**EXERCISE DIRECTIONS**
For the word "Silver", state how many lines of the data include it. Respond with the number only.

**INPUT DATA**
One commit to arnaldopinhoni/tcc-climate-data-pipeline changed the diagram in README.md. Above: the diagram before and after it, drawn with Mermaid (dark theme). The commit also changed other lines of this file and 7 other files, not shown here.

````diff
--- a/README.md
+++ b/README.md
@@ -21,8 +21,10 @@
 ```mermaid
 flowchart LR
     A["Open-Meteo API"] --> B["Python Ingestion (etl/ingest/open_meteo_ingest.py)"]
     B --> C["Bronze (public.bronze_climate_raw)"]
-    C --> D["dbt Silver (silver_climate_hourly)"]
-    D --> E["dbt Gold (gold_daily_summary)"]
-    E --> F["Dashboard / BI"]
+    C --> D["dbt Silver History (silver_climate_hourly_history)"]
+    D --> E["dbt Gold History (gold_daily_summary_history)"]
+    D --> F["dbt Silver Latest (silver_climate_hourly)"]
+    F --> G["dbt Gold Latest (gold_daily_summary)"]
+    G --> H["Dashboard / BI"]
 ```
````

**RESPONSE TO THE EXERCISE**
3